▶ Task
Please return the records below exactly as they stand.

-- Supplied material follows --

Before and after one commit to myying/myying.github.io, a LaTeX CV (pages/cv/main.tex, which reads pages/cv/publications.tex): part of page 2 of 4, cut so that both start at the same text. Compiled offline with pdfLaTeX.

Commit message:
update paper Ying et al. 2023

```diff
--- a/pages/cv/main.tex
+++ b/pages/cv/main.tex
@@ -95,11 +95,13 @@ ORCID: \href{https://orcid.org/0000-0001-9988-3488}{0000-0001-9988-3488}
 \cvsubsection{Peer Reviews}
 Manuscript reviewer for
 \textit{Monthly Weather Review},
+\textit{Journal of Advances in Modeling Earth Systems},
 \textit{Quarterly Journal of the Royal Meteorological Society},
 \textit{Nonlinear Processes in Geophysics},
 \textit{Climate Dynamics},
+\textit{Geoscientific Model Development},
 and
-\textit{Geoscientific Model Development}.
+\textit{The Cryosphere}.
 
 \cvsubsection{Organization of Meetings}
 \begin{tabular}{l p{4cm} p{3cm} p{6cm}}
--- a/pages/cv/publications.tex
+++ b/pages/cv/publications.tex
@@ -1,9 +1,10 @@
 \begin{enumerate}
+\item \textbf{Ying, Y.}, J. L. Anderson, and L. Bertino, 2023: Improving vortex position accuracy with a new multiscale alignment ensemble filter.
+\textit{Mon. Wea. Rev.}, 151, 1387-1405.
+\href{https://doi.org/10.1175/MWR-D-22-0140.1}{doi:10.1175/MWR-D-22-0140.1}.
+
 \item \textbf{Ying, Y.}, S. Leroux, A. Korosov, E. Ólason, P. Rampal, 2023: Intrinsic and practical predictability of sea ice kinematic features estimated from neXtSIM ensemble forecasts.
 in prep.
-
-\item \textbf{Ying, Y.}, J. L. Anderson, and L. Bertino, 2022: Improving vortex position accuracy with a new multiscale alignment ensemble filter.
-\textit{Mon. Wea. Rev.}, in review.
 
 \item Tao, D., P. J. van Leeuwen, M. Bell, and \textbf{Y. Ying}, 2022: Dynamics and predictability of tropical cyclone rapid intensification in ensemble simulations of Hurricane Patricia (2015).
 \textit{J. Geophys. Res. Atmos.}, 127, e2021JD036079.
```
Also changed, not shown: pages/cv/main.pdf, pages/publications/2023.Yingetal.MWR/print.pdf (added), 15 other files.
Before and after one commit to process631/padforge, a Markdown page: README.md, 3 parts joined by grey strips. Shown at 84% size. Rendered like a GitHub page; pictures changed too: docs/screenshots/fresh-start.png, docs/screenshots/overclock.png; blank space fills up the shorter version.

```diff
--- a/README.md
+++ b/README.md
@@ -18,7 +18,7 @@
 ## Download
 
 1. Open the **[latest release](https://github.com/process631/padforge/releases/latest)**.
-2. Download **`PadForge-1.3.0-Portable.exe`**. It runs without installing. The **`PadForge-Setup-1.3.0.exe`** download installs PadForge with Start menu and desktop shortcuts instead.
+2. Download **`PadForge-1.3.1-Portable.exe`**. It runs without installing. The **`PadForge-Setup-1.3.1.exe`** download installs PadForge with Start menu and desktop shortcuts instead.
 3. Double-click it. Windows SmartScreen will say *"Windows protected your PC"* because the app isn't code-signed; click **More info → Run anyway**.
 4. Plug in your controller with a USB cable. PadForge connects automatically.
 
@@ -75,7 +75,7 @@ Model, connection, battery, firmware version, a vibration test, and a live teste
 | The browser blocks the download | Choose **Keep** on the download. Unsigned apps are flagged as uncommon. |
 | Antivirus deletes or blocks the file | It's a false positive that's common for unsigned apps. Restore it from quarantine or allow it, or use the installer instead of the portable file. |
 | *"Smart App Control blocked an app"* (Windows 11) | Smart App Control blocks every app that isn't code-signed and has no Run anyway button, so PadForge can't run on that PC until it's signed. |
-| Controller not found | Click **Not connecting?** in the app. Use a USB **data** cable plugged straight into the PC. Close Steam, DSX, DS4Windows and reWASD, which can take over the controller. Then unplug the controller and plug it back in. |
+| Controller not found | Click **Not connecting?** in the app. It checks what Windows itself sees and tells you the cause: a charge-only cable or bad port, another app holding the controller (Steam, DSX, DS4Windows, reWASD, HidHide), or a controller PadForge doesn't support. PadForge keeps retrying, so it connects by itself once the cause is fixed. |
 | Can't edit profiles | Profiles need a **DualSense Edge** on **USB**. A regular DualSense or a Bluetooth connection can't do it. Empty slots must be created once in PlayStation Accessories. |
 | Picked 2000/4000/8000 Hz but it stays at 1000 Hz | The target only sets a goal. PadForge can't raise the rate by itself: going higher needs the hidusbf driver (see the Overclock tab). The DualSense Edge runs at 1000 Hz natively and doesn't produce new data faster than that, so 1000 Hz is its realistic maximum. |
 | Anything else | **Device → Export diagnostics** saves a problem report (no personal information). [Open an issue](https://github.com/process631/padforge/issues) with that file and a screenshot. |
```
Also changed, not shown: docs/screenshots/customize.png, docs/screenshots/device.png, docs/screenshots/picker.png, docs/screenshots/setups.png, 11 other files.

-- Supplied material concluded --

▶ Your response
Before and after one commit to myying/myying.github.io, a LaTeX CV (pages/cv/main.tex, which reads pages/cv/publications.tex): part of page 2 of 4, cut so that both start at the same text. Compiled offline with pdfLaTeX.

Commit message:
update paper Ying et al. 2023

```diff
--- a/pages/cv/main.tex
+++ b/pages/cv/main.tex
@@ -95,11 +95,13 @@ ORCID: \href{https://orcid.org/0000-0001-9988-3488}{0000-0001-9988-3488}
 \cvsubsection{Peer Reviews}
 Manuscript reviewer for
 \textit{Monthly Weather Review},
+\textit{Journal of Advances in Modeling Earth Systems},
 \textit{Quarterly Journal of the Royal Meteorological Society},
 \textit{Nonlinear Processes in Geophysics},
 \textit{Climate Dynamics},
+\textit{Geoscientific Model Development},
 and
-\textit{Geoscientific Model Development}.
+\textit{The Cryosphere}.
 
 \cvsubsection{Organization of Meetings}
 \begin{tabular}{l p{4cm} p{3cm} p{6cm}}
--- a/pages/cv/publications.tex
+++ b/pages/cv/publications.tex
@@ -1,9 +1,10 @@
 \begin{enumerate}
+\item \textbf{Ying, Y.}, J. L. Anderson, and L. Bertino, 2023: Improving vortex position accuracy with a new multiscale alignment ensemble filter.
+\textit{Mon. Wea. Rev.}, 151, 1387-1405.
+\href{https://doi.org/10.1175/MWR-D-22-0140.1}{doi:10.1175/MWR-D-22-0140.1}.
+
 \item \textbf{Ying, Y.}, S. Leroux, A. Korosov, E. Ólason, P. Rampal, 2023: Intrinsic and practical predictability of sea ice kinematic features estimated from neXtSIM ensemble forecasts.
 in prep.
-
-\item \textbf{Ying, Y.}, J. L. Anderson, and L. Bertino, 2022: Improving vortex position accuracy with a new multiscale alignment ensemble filter.
-\textit{Mon. Wea. Rev.}, in review.
 
 \item Tao, D., P. J. van Leeuwen, M. Bell, and \textbf{Y. Ying}, 2022: Dynamics and predictability of tropical cyclone rapid intensification in ensemble simulations of Hurricane Patricia (2015).
 \textit{J. Geophys. Res. Atmos.}, 127, e2021JD036079.
```
Also changed, not shown: pages/cv/main.pdf, pages/publications/2023.Yingetal.MWR/print.pdf (added), 15 other files.
Before and after one commit to process631/padforge, a Markdown page: README.md, 3 parts joined by grey strips. Shown at 84% size. Rendered like a GitHub page; pictures changed too: docs/screenshots/fresh-start.png, docs/screenshots/overclock.png; blank space fills up the shorter version.

```diff
--- a/README.md
+++ b/README.md
@@ -18,7 +18,7 @@
 ## Download
 
 1. Open the **[latest release](https://github.com/process631/padforge/releases/latest)**.
-2. Download **`PadForge-1.3.0-Portable.exe`**. It runs without installing. The **`PadForge-Setup-1.3.0.exe`** download installs PadForge with Start menu and desktop shortcuts instead.
+2. Download **`PadForge-1.3.1-Portable.exe`**. It runs without installing. The **`PadForge-Setup-1.3.1.exe`** download installs PadForge with Start menu and desktop shortcuts instead.
 3. Double-click it. Windows SmartScreen will say *"Windows protected your PC"* because the app isn't code-signed; click **More info → Run anyway**.
 4. Plug in your controller with a USB cable. PadForge connects automatically.
 
@@ -75,7 +75,7 @@ Model, connection, battery, firmware version, a vibration test, and a live teste
 | The browser blocks the download | Choose **Keep** on the download. Unsigned apps are flagged as uncommon. |
 | Antivirus deletes or blocks the file | It's a false positive that's common for unsigned apps. Restore it from quarantine or allow it, or use the installer instead of the portable file. |
 | *"Smart App Control blocked an app"* (Windows 11) | Smart App Control blocks every app that isn't code-signed and has no Run anyway button, so PadForge can't run on that PC until it's signed. |
-| Controller not found | Click **Not connecting?** in the app. Use a USB **data** cable plugged straight into the PC. Close Steam, DSX, DS4Windows and reWASD, which can take over the controller. Then unplug the controller and plug it back in. |
+| Controller not found | Click **Not connecting?** in the app. It checks what Windows itself sees and tells you the cause: a charge-only cable or bad port, another app holding the controller (Steam, DSX, DS4Windows, reWASD, HidHide), or a controller PadForge doesn't support. PadForge keeps retrying, so it connects by itself once the cause is fixed. |
 | Can't edit profiles | Profiles need a **DualSense Edge** on **USB**. A regular DualSense or a Bluetooth connection can't do it. Empty slots must be created once in PlayStation Accessories. |
 | Picked 2000/4000/8000 Hz but it stays at 1000 Hz | The target only sets a goal. PadForge can't raise the rate by itself: going higher needs the hidusbf driver (see the Overclock tab). The DualSense Edge runs at 1000 Hz natively and doesn't produce new data faster than that, so 1000 Hz is its realistic maximum. |
 | Anything else | **Device → Export diagnostics** saves a problem report (no personal information). [Open an issue](https://github.com/process631/padforge/issues) with that file and a screenshot. |
```
Also changed, not shown: docs/screenshots/customize.png, docs/screenshots/device.png, docs/screenshots/picker.png, docs/screenshots/setups.png, 11 other files.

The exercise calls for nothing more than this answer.